Perhaps more importantly, it’s a question that potentially creates a divide amongst the gaming community. And maybe that’s a bad thing. But what even is a “real gamer” in the first place?
Is it a Matter of Genre? Some genres are considered more “serious” than others. For example, an avid Bubble Bobble player is arguably less of a real gamer (whatever that means) than the average Starcraft II addict. But then, many people play who consider themselves real gamers enjoyed a good session of Bubble Bobble back in the day, glued in front of their Sega Master System on a Sunday afternoon. But then, what about people who play nothing but ARMA? This are a very serious video game. But are they real gamers by default? Some say they’re not because that’s the only game they ever play and they apparently just want to kill each other in as realistic a setting as possible. Some people argue the Call of Duty Players are “not real gamers”, but then someone else who plays almost nothing but Counterstrike 1.6 is a real gamer. We guess it’s not down to genre.
If one thing’s for sure, whoever these “real gamers” are, there seems to be some animosity between them and casual and mobile gamers. Hey, we’re all gamers here, right? Are these casual, CoD-playing, mobile gamers really just a bunch of lowly noobs?
Why all the Gamer on Gamer Hate? We’ve all been in the situation. We attend a party, get chatting to a stranger, there’s a potential for geeking out. Cool. We ask if they’re a gamer, secretly hoping we don’t get laughed at. “Oh yeah, I am!” they reply. Excellent! We get ready to ask if they’re following the development of Fez II, but they keep on talking. “Yeah, I play Wii Golf… Sometimes Mario. Nothing else really…” Ugh.
These days, a similar situations happens with mobile or casual gamers. Maybe it’s Farmville, maybe it’s Candy Crash. Puzzle Quest is a best-case scenario. These people are not considered “real gamers” by many, but ironically they’re doing a great service to our industry.
Real gamers are being born left right and center. The Xbox One and PlayStation 4 smashed the launch sales figures of their respective predecessors many times over. Where are these new gamers coming from? We cited the TED statistic before that planet earth now spends 3 billion hours a week gaming. Market research shows the number of Americans playing videogames exploded to hundreds of millions around 2008 shortly after the original iPhone was released.
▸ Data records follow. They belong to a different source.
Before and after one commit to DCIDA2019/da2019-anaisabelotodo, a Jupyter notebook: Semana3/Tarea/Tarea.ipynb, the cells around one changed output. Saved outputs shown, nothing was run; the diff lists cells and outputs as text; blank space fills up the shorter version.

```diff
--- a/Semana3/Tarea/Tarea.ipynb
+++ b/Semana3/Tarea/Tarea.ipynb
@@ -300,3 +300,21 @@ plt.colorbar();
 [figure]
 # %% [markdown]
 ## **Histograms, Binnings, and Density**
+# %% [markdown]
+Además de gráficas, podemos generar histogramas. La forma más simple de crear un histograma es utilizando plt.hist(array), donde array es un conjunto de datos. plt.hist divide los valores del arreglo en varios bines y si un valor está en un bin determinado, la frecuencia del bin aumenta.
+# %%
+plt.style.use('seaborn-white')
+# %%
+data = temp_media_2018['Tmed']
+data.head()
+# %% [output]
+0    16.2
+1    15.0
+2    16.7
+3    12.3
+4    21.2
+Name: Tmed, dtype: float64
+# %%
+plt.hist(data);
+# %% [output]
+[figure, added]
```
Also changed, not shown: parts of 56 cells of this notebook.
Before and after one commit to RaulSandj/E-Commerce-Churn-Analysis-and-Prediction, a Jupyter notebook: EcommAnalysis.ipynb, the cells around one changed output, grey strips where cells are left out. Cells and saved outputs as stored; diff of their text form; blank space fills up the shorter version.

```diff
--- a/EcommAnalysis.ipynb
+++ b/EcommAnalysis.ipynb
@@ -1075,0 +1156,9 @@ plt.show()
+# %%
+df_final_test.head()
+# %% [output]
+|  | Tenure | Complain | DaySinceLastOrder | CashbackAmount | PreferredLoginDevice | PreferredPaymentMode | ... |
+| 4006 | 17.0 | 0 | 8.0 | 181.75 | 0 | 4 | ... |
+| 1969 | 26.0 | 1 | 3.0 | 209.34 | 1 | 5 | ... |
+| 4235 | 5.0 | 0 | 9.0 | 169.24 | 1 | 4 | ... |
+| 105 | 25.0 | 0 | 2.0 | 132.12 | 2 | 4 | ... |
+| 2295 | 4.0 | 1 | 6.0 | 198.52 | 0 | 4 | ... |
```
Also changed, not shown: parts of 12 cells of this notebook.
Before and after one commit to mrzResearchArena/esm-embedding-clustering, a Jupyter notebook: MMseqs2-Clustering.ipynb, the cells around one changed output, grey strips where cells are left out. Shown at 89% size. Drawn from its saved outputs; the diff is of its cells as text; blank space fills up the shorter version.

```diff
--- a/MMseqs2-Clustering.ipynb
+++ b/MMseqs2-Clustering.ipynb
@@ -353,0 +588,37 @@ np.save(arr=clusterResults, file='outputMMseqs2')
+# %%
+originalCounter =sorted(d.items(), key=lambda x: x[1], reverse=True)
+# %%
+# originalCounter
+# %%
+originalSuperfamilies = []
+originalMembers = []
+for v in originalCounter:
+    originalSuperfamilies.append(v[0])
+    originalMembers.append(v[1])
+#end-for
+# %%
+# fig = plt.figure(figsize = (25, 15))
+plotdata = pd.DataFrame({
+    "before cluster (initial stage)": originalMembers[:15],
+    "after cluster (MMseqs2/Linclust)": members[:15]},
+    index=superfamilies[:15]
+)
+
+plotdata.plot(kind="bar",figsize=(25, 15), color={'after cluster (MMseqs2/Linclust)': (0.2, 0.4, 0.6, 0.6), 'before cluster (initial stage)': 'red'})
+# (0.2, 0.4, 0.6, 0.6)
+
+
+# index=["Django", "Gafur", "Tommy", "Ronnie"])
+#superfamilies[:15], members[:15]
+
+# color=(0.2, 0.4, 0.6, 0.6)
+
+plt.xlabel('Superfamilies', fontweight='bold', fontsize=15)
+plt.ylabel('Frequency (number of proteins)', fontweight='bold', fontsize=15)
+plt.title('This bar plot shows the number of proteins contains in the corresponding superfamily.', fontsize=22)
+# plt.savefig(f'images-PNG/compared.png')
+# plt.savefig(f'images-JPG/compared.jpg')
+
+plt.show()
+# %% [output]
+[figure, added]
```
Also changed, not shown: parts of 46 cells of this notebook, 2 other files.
Casual Gaming: The Gateway Drug Digital distribution platforms brought to the living room by Sony and Microsoft, offer a myriad of casual games on the big screen. Many of these titles range from Bubble Bobble-esque creations marketed right alongside endearing indie successes such as World of Goo. It’s only one or two stepping stones until you’re looking at Fez and Super Meat Boy, and how can someone not fall in love with games like that?
Casual and mobile games may be mostly enjoyed while “dropping the kids off at the pool,” but we believe they’re also serving as a gateway drug. Maybe it’s the metaphorical marijuana leading unsuspecting gaming-addicts-to-be onto their harder, syringe-based fixes? The kind offered by the Starcraft II, Battlefield 4 and World of Warcraft sessions we all feast upon like insatiably hungry, ravenous gaming junkies (we bet MAVAV think so…).
It’s good for the Industry Perhaps more importantly, these budding gamers are pumping serious amounts of cash into our most beloved of industries. Surely, this can’t be a bad thing? The Ultimate Gamer team feels we should be encouraging and nurturing the newcomers to our favorite hobby and rejoicing in the fact that billions of hours each week are being invested wisely into this most noble of pastimes. Less hate, please. More gaming love. Gamers of any creed or preference are very welcome on our blog.
Now, if you’ll excuse us, it’s time for a number 2 and some Fieldrunners…